Jump, Uber’s brand focused on electric bikes and scooters, will halt operations next week in San Diego, a warm weather city that’s been seen as a natural fit for this form of transportation. Jump bikes will also disappear from Atlanta later this week, but its scooters will remain in the city.
This summer in San Diego and Atlanta, Uber began promoting bikes and scooters on its app’s home screen, giving the car alternatives more visibility.
“Our goal is to make Jump electric bikes and scooters a sustainable part of the transportation ecosystem. We currently have Jump products in over 25 cities worldwide and we make operational decisions on a case by case basis,” Uber said in a statement.
San Diego and Atlanta are the latest examples of Uber curtailing or halting Jump operations. It also stopped offering bikes in Dallas and San Antonio this June, and two weeks ago announced it was ending its program in Staten Island, New York. Uber also temporarily removed its e-bikes from Providence, Rhode Island earlier this month, after the bikes were used in crimes. But the company said it plans to return them to streets after finding a solution.
The news comes at a difficult time for Uber. It recently announced it lost $5.2 billion in the second quarter of this year, its largest quarterly loss ever. In July, Uber laid off roughly 400 people — about a third of its global marketing staff. On Monday, the company confirmed that it cut 435 positions from its product and engineering teams.
Uber’s stock has also dropped nearly 25% since its initial public offering in May.
In April 2018, Uber bought Jump, a bikeshare startup known for its popular e-bikes. It’s since expanded in the US and overseas. Jump has also joined the electric scooter trend and offers them for rent in many cities.
Uber sees the bikes and scooters as an alternative transportation solution for short trips, noting some riders have gravitated from cars to the smaller vehicles.

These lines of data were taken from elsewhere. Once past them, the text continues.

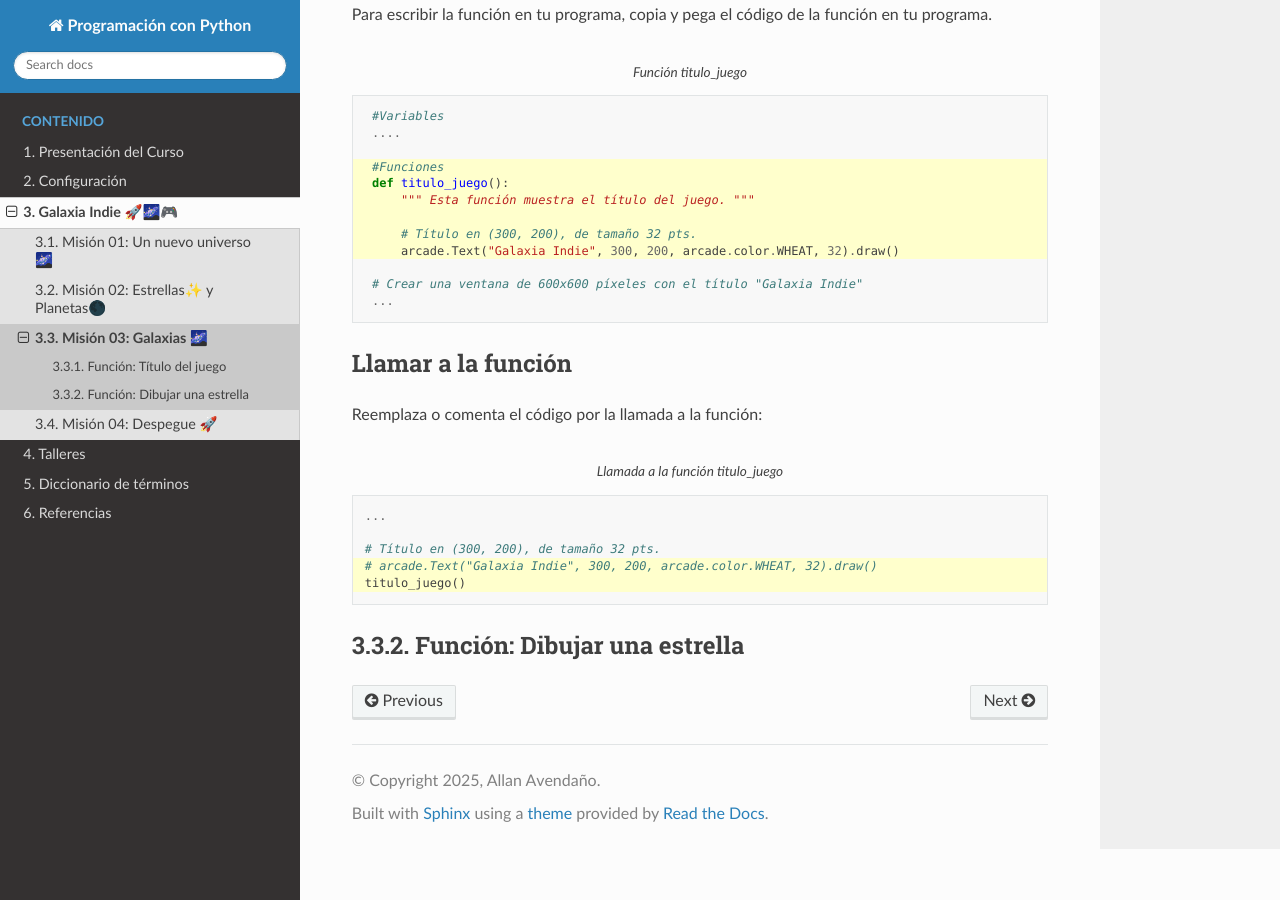
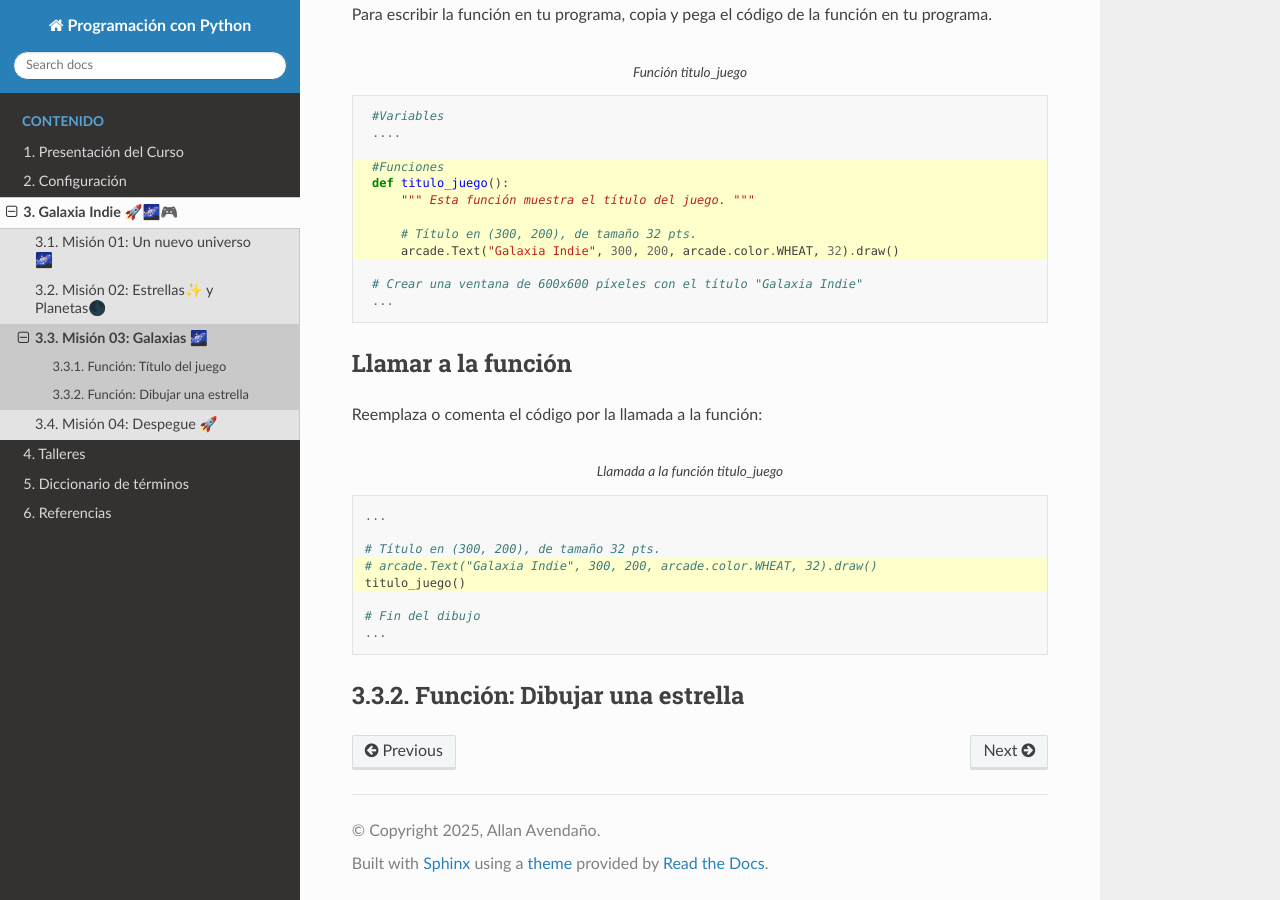
Before and after one commit to aavendan/programacion-python, a Sphinx documentation site: the page built from docs/source/sesiones/sesion03.rst, in a window 1280 px wide and 900 px high, scrolled down 1664 px. Built offline with Sphinx 7.4.7 and the Read the Docs theme 3.1.0, drawn with Linux system fonts in a browser that asks for light colours.

Commit message:
updating

```diff
--- a/docs/source/sesiones/sesion03.rst
+++ b/docs/source/sesiones/sesion03.rst
@@ -82,6 +82,9 @@ Reemplaza o comenta el código por la llamada a la función:
    # arcade.Text("Galaxia Indie", 300, 200, arcade.color.WHEAT, 32).draw()
    titulo_juego()
 
+   # Fin del dibujo
+   ...
+
 
 Función: Dibujar una estrella
 ------------------
```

Uber has followed the rest of the bike and scooter industry by raising prices and adopting a per-minute charge, making longer Jump bike rides more expensive, but very short trips more affordable.